Parents in the Chinese community have expressed interest in learning behavior management skills for their children with special health care needs. Together with Quality Services for the Autism Community (QSAC), our team of health educators at the Charles B. Wang Community Health Center (CBWCHC) worked to adapt and translate QSAC’s Applied Behavioral Analysis (ABA) parent training workshops for Chinese-speaking parents. ABA is an evidence-based intervention that can be used for any child with challenging behaviors, including children diagnosed with autism. This technique is used to understand behaviors and create strategies for promoting and maintaining positive behaviors.
The QSAC training was offered to 27 Chinese-speaking parents of CSHCN. In order to assess training impact and obtain feedback from parents to improve programming, CBWCHC’s Research and Evaluation Department conducted a qualitative study of parents, trainers, and interpreters who were a part of the program. The R&E team held two focus group seminars with eleven parents, as well as two structured one-on-one interviews with the training program’s trainer and interpreter, to obtain feedback on the delivery of this program and its impact on participants.

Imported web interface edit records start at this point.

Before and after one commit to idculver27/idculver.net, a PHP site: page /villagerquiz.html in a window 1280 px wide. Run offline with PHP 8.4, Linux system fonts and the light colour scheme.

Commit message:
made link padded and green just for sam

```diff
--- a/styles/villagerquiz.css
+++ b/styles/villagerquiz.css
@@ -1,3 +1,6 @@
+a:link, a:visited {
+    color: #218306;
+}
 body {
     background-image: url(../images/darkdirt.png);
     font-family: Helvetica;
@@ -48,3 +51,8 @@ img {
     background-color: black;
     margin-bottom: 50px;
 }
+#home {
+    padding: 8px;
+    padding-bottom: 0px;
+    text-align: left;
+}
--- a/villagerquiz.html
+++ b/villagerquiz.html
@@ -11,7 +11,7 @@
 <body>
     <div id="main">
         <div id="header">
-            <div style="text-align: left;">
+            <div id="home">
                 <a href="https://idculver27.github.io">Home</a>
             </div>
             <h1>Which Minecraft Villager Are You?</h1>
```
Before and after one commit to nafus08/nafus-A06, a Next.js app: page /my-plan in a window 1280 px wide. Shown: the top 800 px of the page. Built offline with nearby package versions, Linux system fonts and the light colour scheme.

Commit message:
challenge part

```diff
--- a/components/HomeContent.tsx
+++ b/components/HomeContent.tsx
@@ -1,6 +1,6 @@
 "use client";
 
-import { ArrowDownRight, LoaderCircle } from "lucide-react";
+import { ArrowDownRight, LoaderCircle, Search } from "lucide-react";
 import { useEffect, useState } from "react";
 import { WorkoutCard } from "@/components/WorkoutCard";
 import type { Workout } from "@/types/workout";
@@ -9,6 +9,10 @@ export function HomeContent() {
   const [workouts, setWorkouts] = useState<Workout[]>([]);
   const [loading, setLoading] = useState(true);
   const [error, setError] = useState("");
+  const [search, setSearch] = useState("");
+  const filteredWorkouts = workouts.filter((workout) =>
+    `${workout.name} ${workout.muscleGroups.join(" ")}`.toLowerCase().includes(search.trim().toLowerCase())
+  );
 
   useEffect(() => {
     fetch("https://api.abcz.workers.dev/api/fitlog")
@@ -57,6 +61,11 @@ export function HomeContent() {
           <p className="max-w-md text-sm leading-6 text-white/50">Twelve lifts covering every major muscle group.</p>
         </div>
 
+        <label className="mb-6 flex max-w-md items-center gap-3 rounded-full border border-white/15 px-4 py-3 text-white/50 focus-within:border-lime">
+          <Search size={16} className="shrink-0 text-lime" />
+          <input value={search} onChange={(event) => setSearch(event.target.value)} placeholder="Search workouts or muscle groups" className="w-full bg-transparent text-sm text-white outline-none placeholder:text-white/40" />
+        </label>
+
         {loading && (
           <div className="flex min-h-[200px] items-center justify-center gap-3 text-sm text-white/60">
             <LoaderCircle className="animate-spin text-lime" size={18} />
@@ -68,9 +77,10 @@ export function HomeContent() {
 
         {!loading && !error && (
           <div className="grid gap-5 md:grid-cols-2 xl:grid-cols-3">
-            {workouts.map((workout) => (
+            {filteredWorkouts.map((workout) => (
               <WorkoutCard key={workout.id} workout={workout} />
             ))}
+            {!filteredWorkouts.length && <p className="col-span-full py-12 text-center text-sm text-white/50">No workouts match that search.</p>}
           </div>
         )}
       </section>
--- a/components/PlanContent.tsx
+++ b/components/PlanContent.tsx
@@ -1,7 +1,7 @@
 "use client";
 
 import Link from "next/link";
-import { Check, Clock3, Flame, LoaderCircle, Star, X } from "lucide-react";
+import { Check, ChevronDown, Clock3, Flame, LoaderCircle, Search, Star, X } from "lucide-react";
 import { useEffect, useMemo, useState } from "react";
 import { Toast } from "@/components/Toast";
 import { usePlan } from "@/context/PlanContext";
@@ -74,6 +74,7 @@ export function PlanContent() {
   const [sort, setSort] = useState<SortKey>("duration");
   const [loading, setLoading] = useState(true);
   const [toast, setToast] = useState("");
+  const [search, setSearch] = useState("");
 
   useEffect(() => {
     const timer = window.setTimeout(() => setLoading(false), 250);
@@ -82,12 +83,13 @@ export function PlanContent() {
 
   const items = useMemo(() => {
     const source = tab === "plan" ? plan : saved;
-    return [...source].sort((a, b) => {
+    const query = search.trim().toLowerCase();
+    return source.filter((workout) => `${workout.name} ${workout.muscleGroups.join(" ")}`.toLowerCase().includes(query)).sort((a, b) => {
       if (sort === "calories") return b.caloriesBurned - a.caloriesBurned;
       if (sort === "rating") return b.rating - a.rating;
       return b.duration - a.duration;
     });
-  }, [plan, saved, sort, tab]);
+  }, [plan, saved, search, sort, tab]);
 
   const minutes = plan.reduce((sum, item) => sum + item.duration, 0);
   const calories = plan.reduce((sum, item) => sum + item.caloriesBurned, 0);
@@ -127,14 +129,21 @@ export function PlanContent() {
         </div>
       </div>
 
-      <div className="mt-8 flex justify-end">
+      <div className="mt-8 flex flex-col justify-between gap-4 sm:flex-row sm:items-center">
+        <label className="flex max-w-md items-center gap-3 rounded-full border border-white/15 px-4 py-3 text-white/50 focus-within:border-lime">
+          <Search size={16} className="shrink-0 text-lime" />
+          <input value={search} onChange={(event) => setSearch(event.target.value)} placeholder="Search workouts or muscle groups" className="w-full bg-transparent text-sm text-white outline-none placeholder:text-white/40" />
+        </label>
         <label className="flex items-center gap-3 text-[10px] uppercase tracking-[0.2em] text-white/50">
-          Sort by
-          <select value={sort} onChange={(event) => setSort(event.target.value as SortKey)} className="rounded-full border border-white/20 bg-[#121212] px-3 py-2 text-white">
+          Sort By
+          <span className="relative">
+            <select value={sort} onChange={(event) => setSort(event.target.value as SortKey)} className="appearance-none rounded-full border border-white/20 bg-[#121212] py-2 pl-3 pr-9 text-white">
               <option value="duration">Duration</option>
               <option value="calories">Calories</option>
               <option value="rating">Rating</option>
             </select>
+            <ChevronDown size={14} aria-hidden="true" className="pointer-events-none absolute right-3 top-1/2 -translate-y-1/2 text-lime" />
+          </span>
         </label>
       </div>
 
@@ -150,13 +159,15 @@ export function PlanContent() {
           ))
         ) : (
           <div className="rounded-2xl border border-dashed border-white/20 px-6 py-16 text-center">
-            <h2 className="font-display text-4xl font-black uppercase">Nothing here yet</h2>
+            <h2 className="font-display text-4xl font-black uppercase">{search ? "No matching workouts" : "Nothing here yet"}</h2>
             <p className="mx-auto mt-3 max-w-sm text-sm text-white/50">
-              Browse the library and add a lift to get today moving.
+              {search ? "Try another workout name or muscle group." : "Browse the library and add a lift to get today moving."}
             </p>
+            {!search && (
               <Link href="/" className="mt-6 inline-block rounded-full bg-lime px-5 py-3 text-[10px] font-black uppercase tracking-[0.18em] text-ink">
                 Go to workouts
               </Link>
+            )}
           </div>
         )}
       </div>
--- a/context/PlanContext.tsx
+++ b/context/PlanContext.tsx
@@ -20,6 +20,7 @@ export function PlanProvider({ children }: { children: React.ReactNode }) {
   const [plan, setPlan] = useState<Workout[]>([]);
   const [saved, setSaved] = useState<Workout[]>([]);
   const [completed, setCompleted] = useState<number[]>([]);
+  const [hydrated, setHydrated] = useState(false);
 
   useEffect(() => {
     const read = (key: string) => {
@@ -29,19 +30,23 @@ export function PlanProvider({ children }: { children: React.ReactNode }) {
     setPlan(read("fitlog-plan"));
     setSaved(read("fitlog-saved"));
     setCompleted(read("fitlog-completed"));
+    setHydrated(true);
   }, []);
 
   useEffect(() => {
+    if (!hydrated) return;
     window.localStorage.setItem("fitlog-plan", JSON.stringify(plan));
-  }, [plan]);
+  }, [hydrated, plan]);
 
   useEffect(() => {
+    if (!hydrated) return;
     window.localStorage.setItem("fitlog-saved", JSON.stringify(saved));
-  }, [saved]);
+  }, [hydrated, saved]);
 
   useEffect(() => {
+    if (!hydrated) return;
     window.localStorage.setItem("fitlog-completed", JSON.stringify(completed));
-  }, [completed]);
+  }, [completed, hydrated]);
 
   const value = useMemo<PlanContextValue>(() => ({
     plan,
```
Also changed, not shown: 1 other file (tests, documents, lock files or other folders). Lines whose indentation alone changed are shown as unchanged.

Impact on Participants
Overall, parents felt they had gained skills, knowledge, and the ability to share and use these new skills with other non-special need family members. They also felt less stressed and more hopeful about the future.
“…after attending the training, I know to follow the steps she taught to teach my child.”
“I have more self-confidence than before in communicating with my child.”
Parents expressed their thoughts on program benefits and areas for improvement. For example, they enjoyed the social support of other CSHCN parents but also felt that they needed more time in each training session.
“When we interact and understand each other, we find solutions to many problems. Also, we have a common language [which helps us to] feel like…very close friends.”
“When the class was finished, there was an explosion of questions. Many parents wanted to ask questions but they didn’t get a turn to ask.”
The trainer noted that although the parents were active participants and seemed to enjoy the workshops, they believe the series of trainings would have benefited from the addition of more hands-on activities and videos. The interpreter indicated that educational background may have been associated with ease and speed at which parents were able to understand the program’s content. They also felt that the training may not be applicable to parenting older CSHCN. They suggested future training with parents of older CSHCN should be tailored to focus on the developmental needs of older children.
Reflections from parents and program staff speak to the importance of having culturally, developmentally, and linguistically appropriate training for Chinese parents of children with special health care needs —the positive impacts of the program allowed parents to improve skills, knowledge, stress, attitudes and family life. Both QSAC and CBWCHC aim to improve upon the program by incorporating parent and trainer recommendations in the future. Efforts will be made to incorporate more hands-on activities, tailor the training’s content based on age and associated developmental stages, and make the content more accessible to parents with varying levels of education.
This evaluation study was presented at the 4th Annual NYU Health Disparities Symposium, the United Hospital Fund and GNYHA’s 29th Annual Symposium on Health Care Services in New York, and the 2018 Chinese American Medical Society’s Annual Scientific Conference. The project team included: Matthew Chin, Dr. Sherry Shao Fen Huang, Dr. Naumi Feldman, Xing Li, Chun Hui Dong, Mei Yee Lau, Pauline Sikat, and Dr. Angela Chan.